Now unless you live in a hole in the ground, you probably can figure out that in order to get a meal, lions have to bust their hump’s and hunt for their food. Most of these hunts aren’t successful, but when they are, it’s not a pretty sight.
In a successful hunt, the prey is knocked off balance, dragged down and then killed with a bite to the back of the neck or the throat. In some cases, a kill can be a bloody, drawn out procedure.
Buffalo have been known to fend off lion attacks for hours before succumbing to loss of blood and energy. The strongest male lion will eat first, followed by other members of the pride. Lionesses will feed themselves first, with cubs getting the scraps.
Lions are believed to feed every three or four days, and need on average between 5kg and 7kg of meat a day. But they can go without food for more than a week and then tear into prey, eating up to 50kg of meat at a time – that’s almost a quarter of the animal’s body weight.
Lions favor open woodlands and thick scrub, the type of landscape that allows them to get as close to their prey as possible without being seen. In Kruger, the best chance of lion sightings is where the big game herds are.

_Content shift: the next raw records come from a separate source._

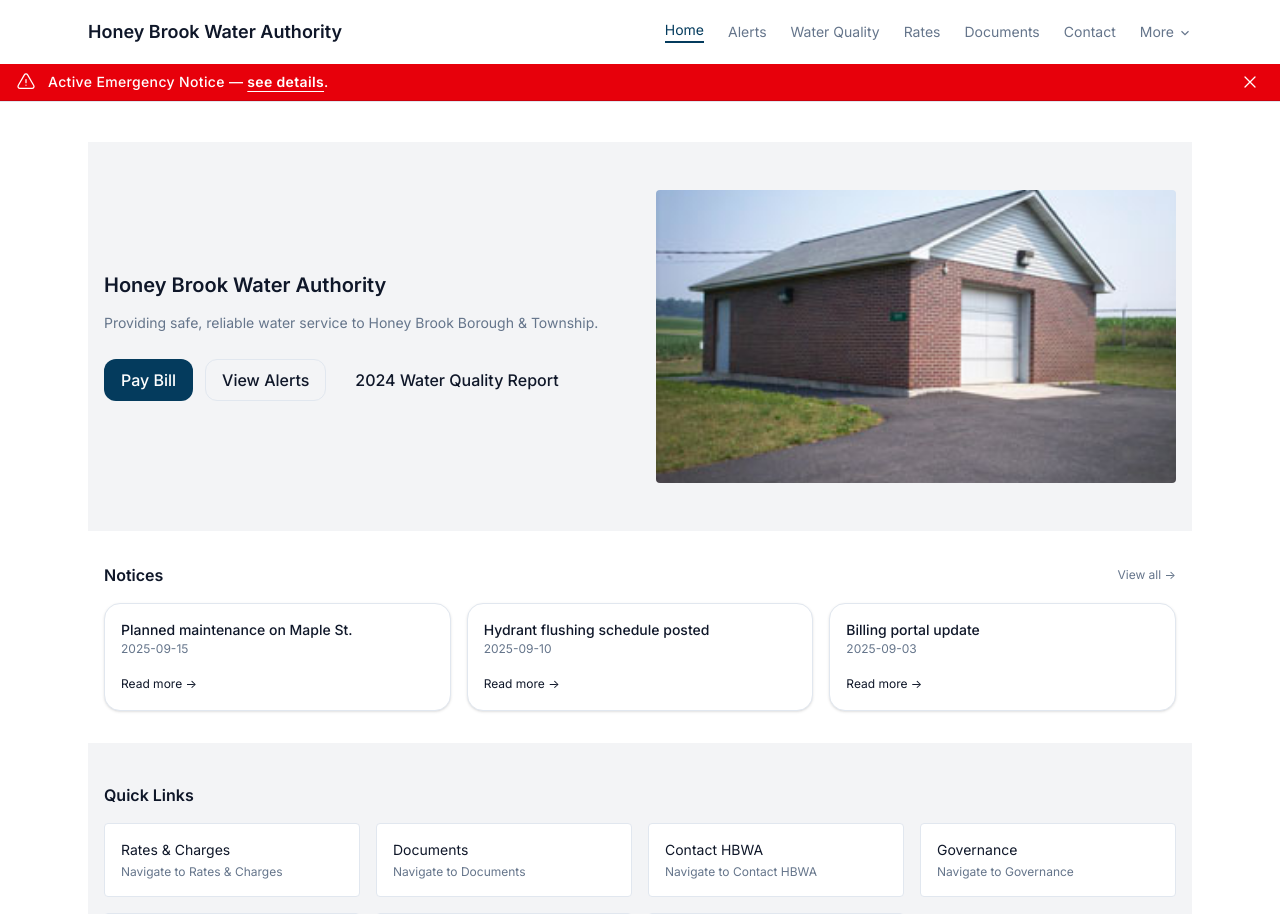
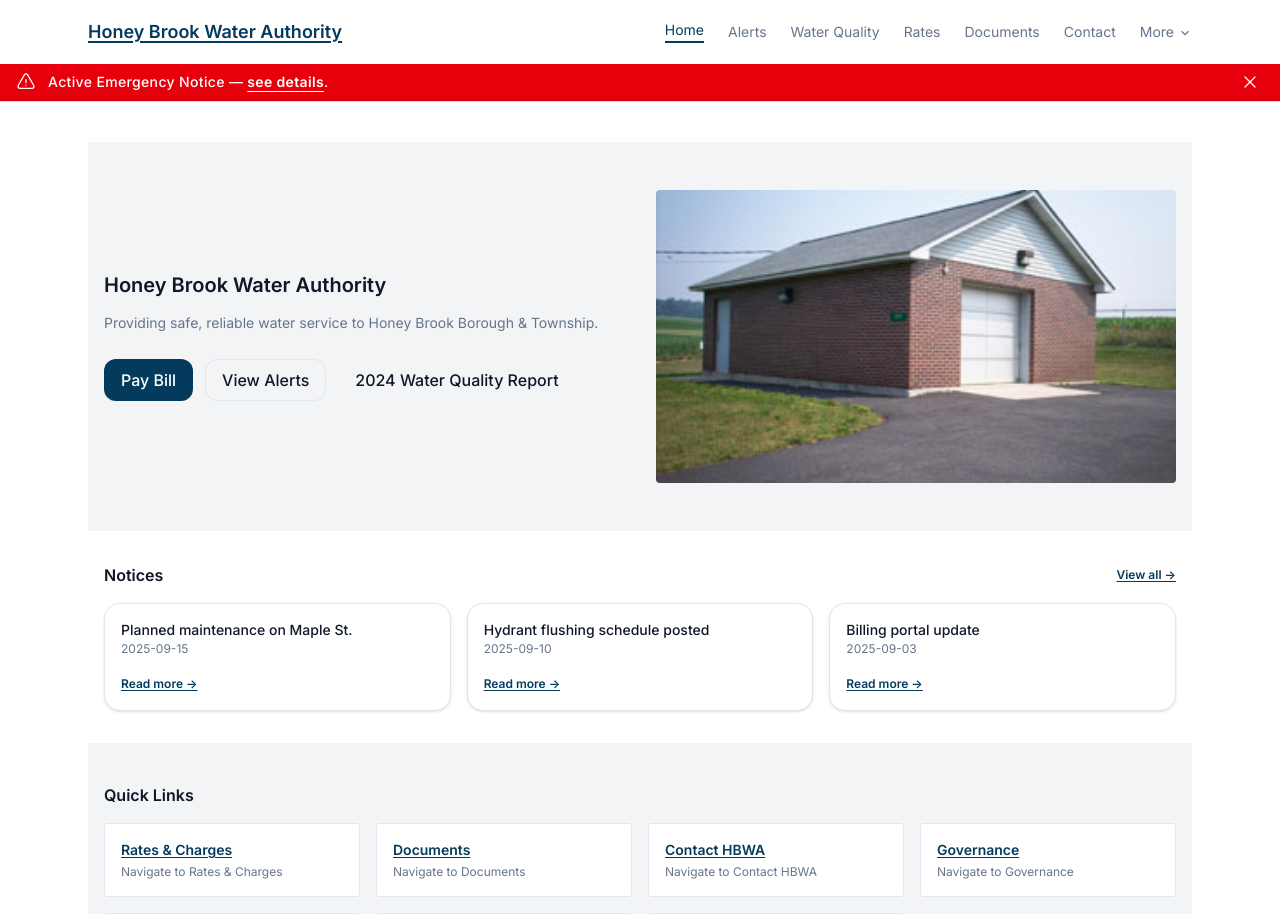
Before and after one commit to jrock2004/hbwa-website, a React (Vite) app: page / in a window 1280 px wide. Shown: the top 914 px of the page. Built offline with nearby package versions, Linux system fonts and the light colour scheme.

Commit message:
fixing to use link class

```diff
--- a/src/components/Navbar.tsx
+++ b/src/components/Navbar.tsx
@@ -43,7 +43,7 @@ export default function Navbar() {
     <header className="bg-background/80 border-border sticky top-0 z-50 border-b backdrop-blur">
       <div className="container-page flex h-16 items-center">
         {/* Full title on the left */}
-        <Link to="/" className="text-base font-semibold whitespace-nowrap md:text-lg">
+        <Link to="/" className="link text-base font-semibold whitespace-nowrap md:text-lg">
           {config.siteTitle}
         </Link>
 
--- a/src/components/home/notice-preview.tsx
+++ b/src/components/home/notice-preview.tsx
@@ -13,7 +13,7 @@ export function NoticesPreview() {
         <h2 id="notices-heading" className="text-base font-semibold">
           Notices
         </h2>
-        <Link to={ROUTES.alerts} className="text-muted-foreground text-xs">
+        <Link to={ROUTES.alerts} className="link text-muted-foreground text-xs">
           View all →
         </Link>
       </div>
@@ -23,7 +23,7 @@ export function NoticesPreview() {
             <h3 className="text-sm font-medium">{n.title}</h3>
             <time className="text-muted-foreground block text-[12px]">{n.date}</time>
             <div className="mt-3">
-              <Link to={n.to} className="text-xs">
+              <Link to={n.to} className="link text-xs">
                 Read more →
               </Link>
             </div>
--- a/src/components/home/quick-links.tsx
+++ b/src/components/home/quick-links.tsx
@@ -15,7 +15,7 @@ export function QuickLinks() {
         <ul className="mt-4 grid gap-4 sm:grid-cols-2 md:grid-cols-4">
           {config.quickLinks.map((l) => (
             <li key={l.to} className="bg-card border-border rounded border p-4">
-              <Link to={l.to} className="block text-sm">
+              <Link to={l.to} className="link block text-sm">
                 {l.label}
               </Link>
               <p className="text-muted-foreground mt-1 text-xs">Navigate to {l.label}</p>
--- a/src/index.css
+++ b/src/index.css
@@ -56,16 +56,4 @@ html {
     color: hsl(var(--foreground));
     background: hsl(var(--background));
   }
-
-  a {
-    color: hsl(var(--link));
-    text-underline-offset: 2px;
-  }
-  a:hover {
-    color: hsl(var(--link-hover));
-    text-decoration: underline;
-  }
-  a:visited {
-    color: hsl(var(--link-visited));
-  }
 }
```
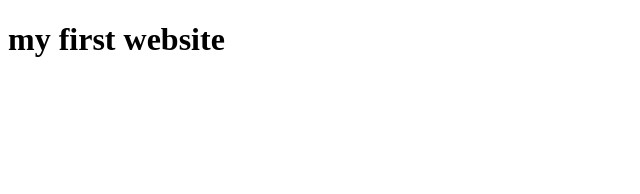
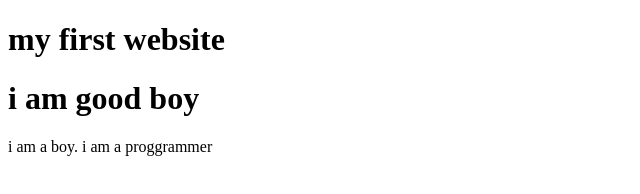
Before and after one commit to Atik1239/my-second-repo, a plain HTML site: page index.html in a window 1280 px wide. Shown: the whole page, without its empty margins (0-640 px from the left). Drawn offline with Linux system fonts and the light colour scheme.

Commit message:
added something

```diff
--- a/index.html
+++ b/index.html
@@ -7,9 +7,12 @@
     <title>my first website
 
     </title>
+    <link rel="stylesheet" href="style.css">
 </head>
 <body>
     <h1>my first website</h1>
+    <h1>i am good boy</h1>
+    <p>i am a boy. i am a proggrammer</p>
 
 </body>
 </html>
```
Also changed, not shown: style.css (added).
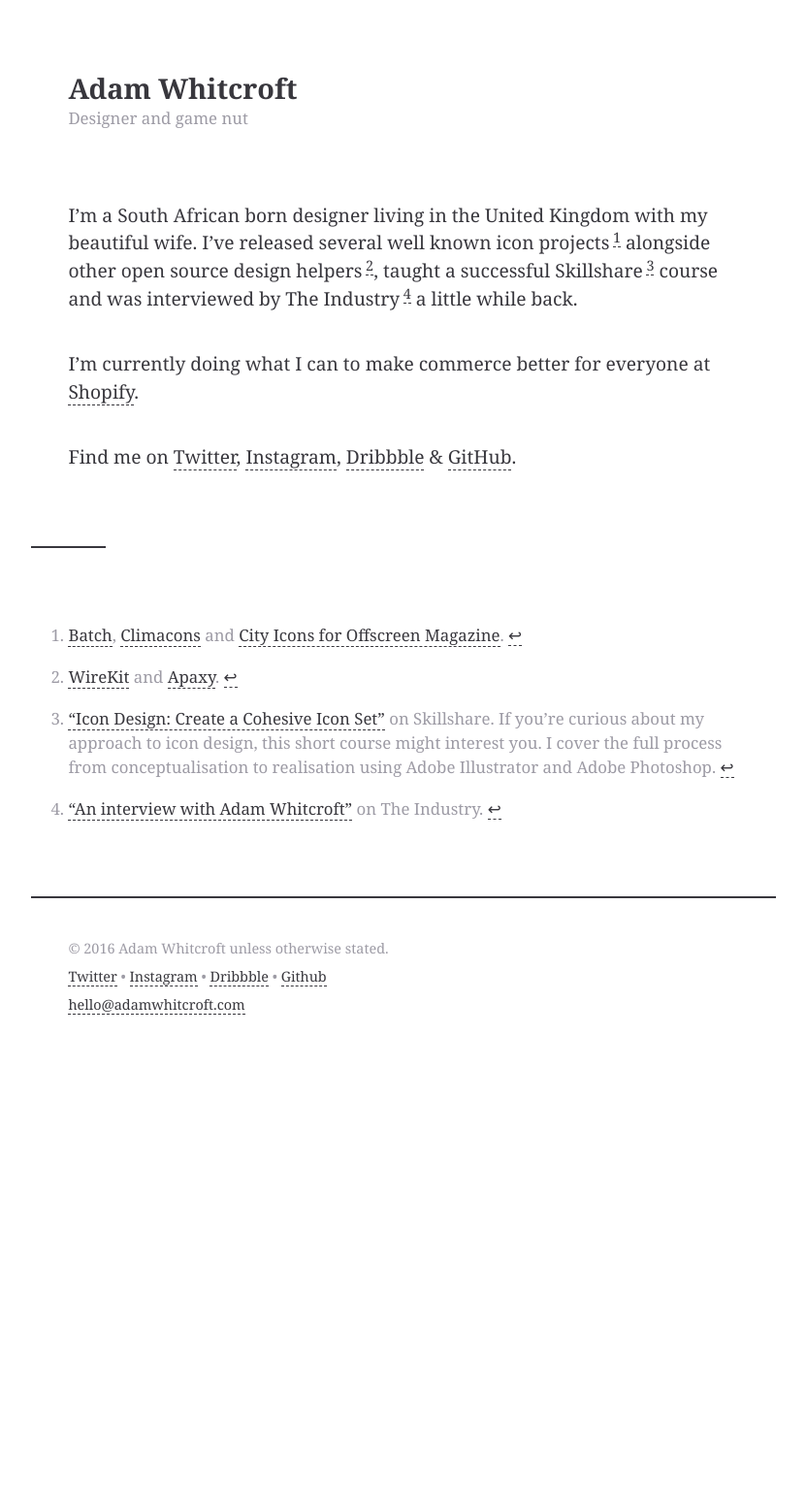
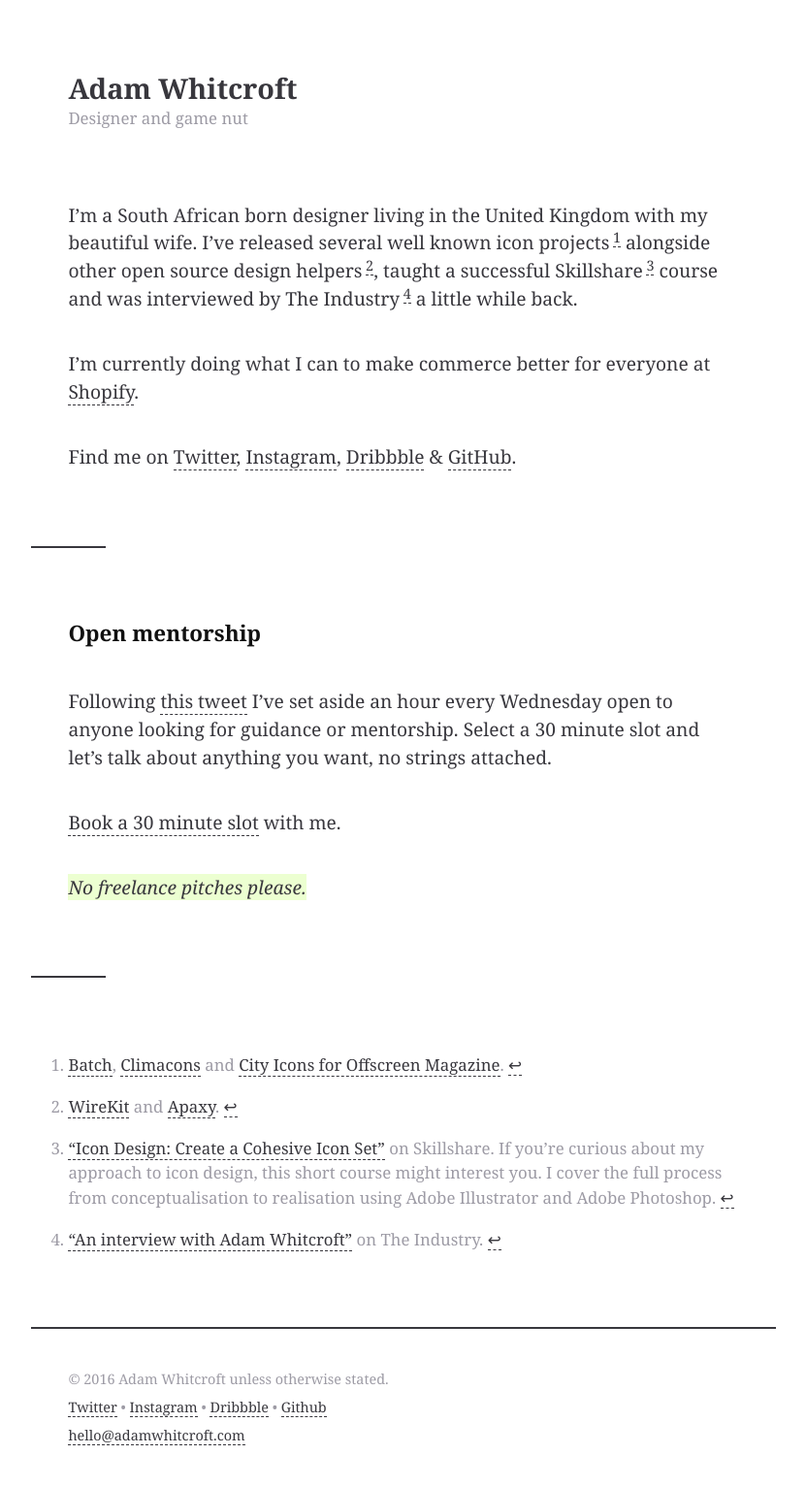
Before and after one commit to AdamWhitcroft/adamwhitcroft.github.io, a Jekyll site: the page built from index.md, in a window 1280 px wide. Shown: the whole page at 97% size, without its empty margins (224-1055 px from the left). Built offline with Jekyll 4.4.1, drawn with Linux system fonts in a browser that asks for light colours; before the commit the page ends 1089 px from its top, so only the background shows below that.

Commit message:
added open mentorship

```diff
--- a/index.md
+++ b/index.md
@@ -12,6 +12,16 @@
 
 <hr>
 
+### Open mentorship
+
+Following [this tweet](https://twitter.com/AdamWhitcroft/status/797441359200272384) I've set aside an hour every Wednesday open to anyone looking for guidance or mentorship. Select a 30 minute slot and let's talk about anything you want, no strings attached.
+
+[Book a 30 minute slot](https://calendly.com/adamwhitcroft) with me.
+
+ *No freelance pitches please.*
+
+<hr>
+
 [^1]: [Batch](/batch), [Climacons](/climacons) and [City Icons for Offscreen Magazine](/offscreen).
 [^2]: [WireKit](/wirekit) and [Apaxy](/apaxy).
 [^3]: ["Icon Design: Create a Cohesive Icon Set"](http://skl.sh/adamw) on Skillshare. If you're curious about my approach to icon design, this short course might interest you. I cover the full process from conceptualisation to realisation using Adobe Illustrator and Adobe Photoshop.
```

As a rule, they hunt mostly at night and rest during the day but are often active at dawn and dusk and on cooler days. During the day they rest in thorn thickets, often near water holes.